**Records provided**
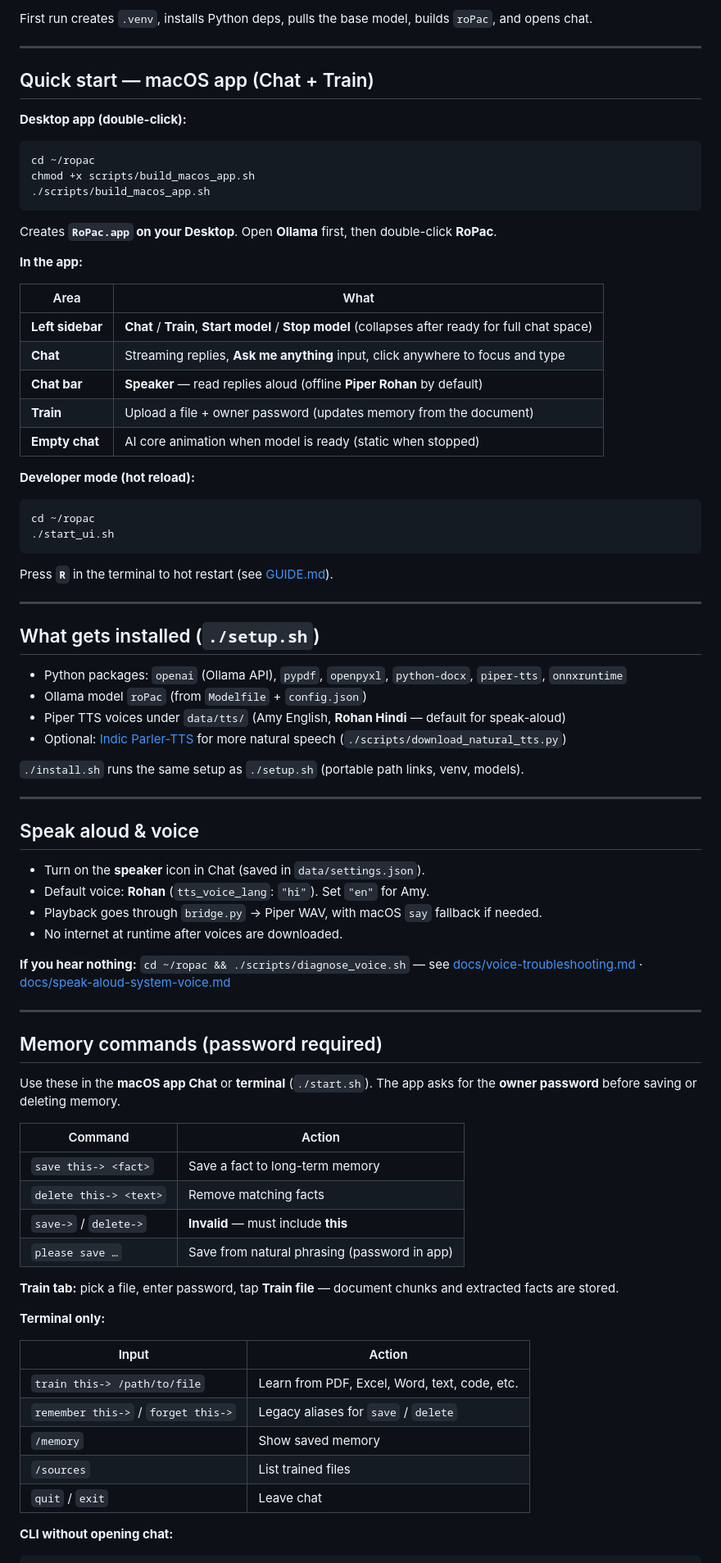
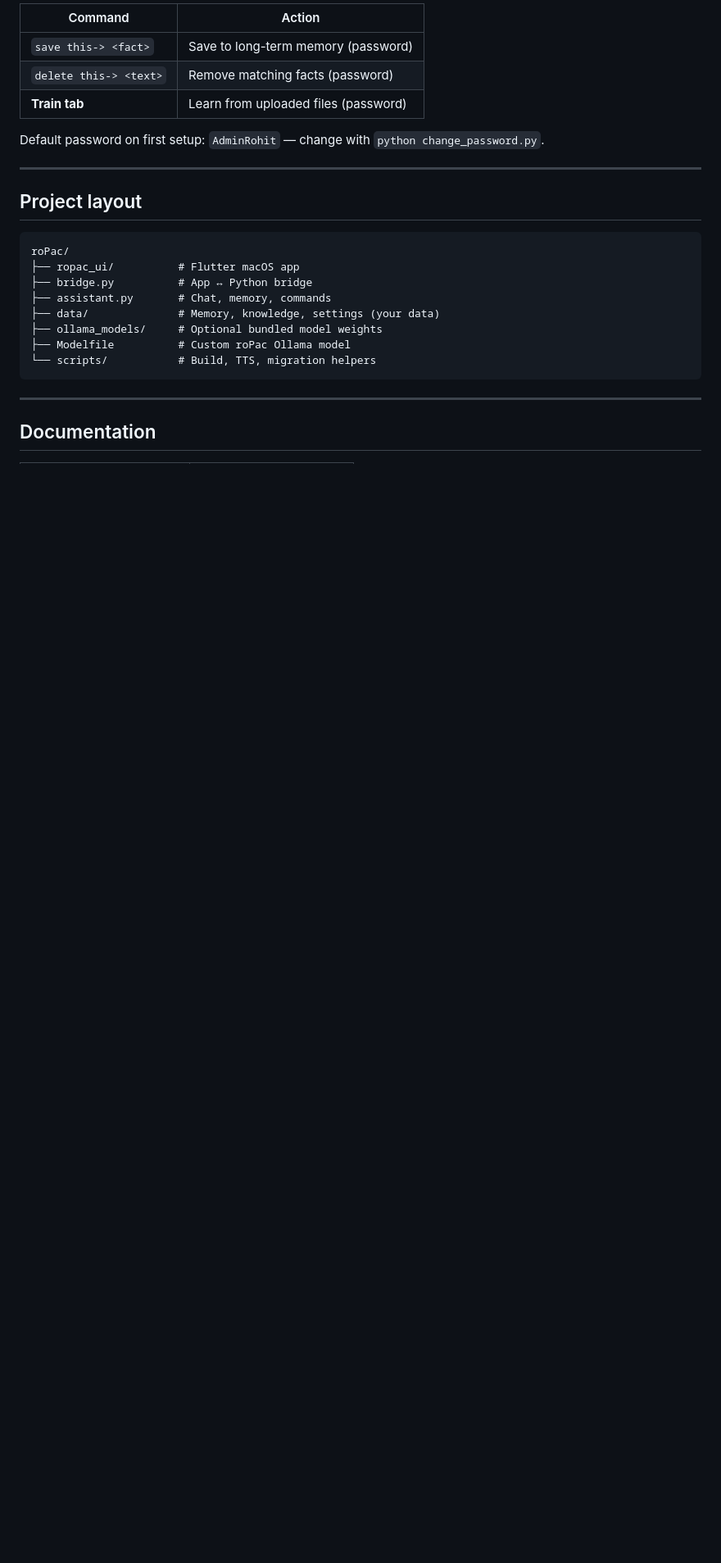
Before and after one commit to githubrohitgithub/roPac, a Markdown page: README.md, the part around one of its changes. Shown at 82% size. GitHub-like rendering; blank space fills up the shorter version.

````diff
--- a/README.md
+++ b/README.md
@@ -41,85 +86,28 @@ start.bat
 
-First run creates `.venv`, installs Python deps, pulls the base model, builds `roPac`, and opens chat.
+| Command | Action |
+|---------|--------|
+| `save this-> <fact>` | Save to long-term memory (password) |
+| `delete this-> <text>` | Remove matching facts (password) |
+| **Train tab** | Learn from uploaded files (password) |
+
+Default password on first setup: `AdminRohit` — change with `python change_password.py`.
 
 ---
 
-## Quick start — macOS app (Chat + Train)
+## Project layout
 
-**Desktop app (double-click):**
-
-```bash
-cd ~/ropac
-chmod +x scripts/build_macos_app.sh
-./scripts/build_macos_app.sh
 ```
-
-Creates **`RoPac.app` on your Desktop**. Open **Ollama** first, then double-click **RoPac**.
-
-**In the app:**
-
-| Area | What |
-|------|------|
-| **Left sidebar** | **Chat** / **Train**, **Start model** / **Stop model** (collapses after ready for full chat space) |
-| **Chat** | Streaming replies, **Ask me anything** input, click anywhere to focus and type |
-| **Chat bar** | **Speaker** — read replies aloud (offline **Piper Rohan** by default) |
-| **Train** | Upload a file + owner password (updates memory from the document) |
-| **Empty chat** | AI core animation when model is ready (static when stopped) |
-
-**Developer mode (hot reload):**
-
-```bash
-cd ~/ropac
-./start_ui.sh
+roPac/
+├── ropac_ui/          # Flutter macOS app
+├── bridge.py          # App ↔ Python bridge
+├── assistant.py       # Chat, memory, commands
+├── data/              # Memory, knowledge, settings (your data)
+├── ollama_models/     # Optional bundled model weights
+├── Modelfile          # Custom roPac Ollama model
+└── scripts/           # Build, TTS, migration helpers
 ```
-
-Press **`R`** in the terminal to hot restart (see [GUIDE.md](GUIDE.md)).
 
 ---
 
-## What gets installed (`./setup.sh`)
+## Documentation
 
-- Python packages: `openai` (Ollama API), `pypdf`, `openpyxl`, `python-docx`, `piper-tts`, `onnxruntime`
-- Ollama model `roPac` (from `Modelfile` + `config.json`)
-- Piper TTS voices under `data/tts/` (Amy English, **Rohan Hindi** — default for speak-aloud)
-- Optional: [Indic Parler-TTS](docs/offline-neural-tts.md) for more natural speech (`./scripts/download_natural_tts.py`)
-
-`./install.sh` runs the same setup as `./setup.sh` (portable path links, venv, models).
-
----
-
-## Speak aloud & voice
-
-- Turn on the **speaker** icon in Chat (saved in `data/settings.json`).
-- Default voice: **Rohan** (`tts_voice_lang`: `"hi"`). Set `"en"` for Amy.
-- Playback goes through `bridge.py` → Piper WAV, with macOS `say` fallback if needed.
-- No internet at runtime after voices are downloaded.
-
-**If you hear nothing:** `cd ~/ropac && ./scripts/diagnose_voice.sh` — see [docs/voice-troubleshooting.md](docs/voice-troubleshooting.md) · [docs/speak-aloud-system-voice.md](docs/speak-aloud-system-voice.md)
-
----
-
-## Memory commands (password required)
-
-Use these in the **macOS app Chat** or **terminal** (`./start.sh`). The app asks for the **owner password** before saving or deleting memory.
-
-| Command | Action |
-|---------|--------|
-| `save this-> <fact>` | Save a fact to long-term memory |
-| `delete this-> <text>` | Remove matching facts |
-| `save->` / `delete->` | **Invalid** — must include **this** |
-| `please save …` | Save from natural phrasing (password in app) |
-
-**Train tab:** pick a file, enter password, tap **Train file** — document chunks and extracted facts are stored.
-
-**Terminal only:**
-
-| Input | Action |
-|-------|--------|
-| `train this-> /path/to/file` | Learn from PDF, Excel, Word, text, code, etc. |
-| `remember this->` / `forget this->` | Legacy aliases for `save` / `delete` |
-| `/memory` | Show saved memory |
-| `/sources` | List trained files |
-| `quit` / `exit` | Leave chat |
-
-**CLI without opening chat:**
-
````
Also changed, not shown: other parts of README.md (+78 -102 lines), docs/assets/screenshot-chat.png (added), docs/assets/screenshot-model.png (added), docs/assets/screenshot-train.png (added), 4 other files.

**What needs to be done**
Would you state how many lines in the listing above contain the word "delete"? Reply with the number and no other words.

**Result of this exercise**
4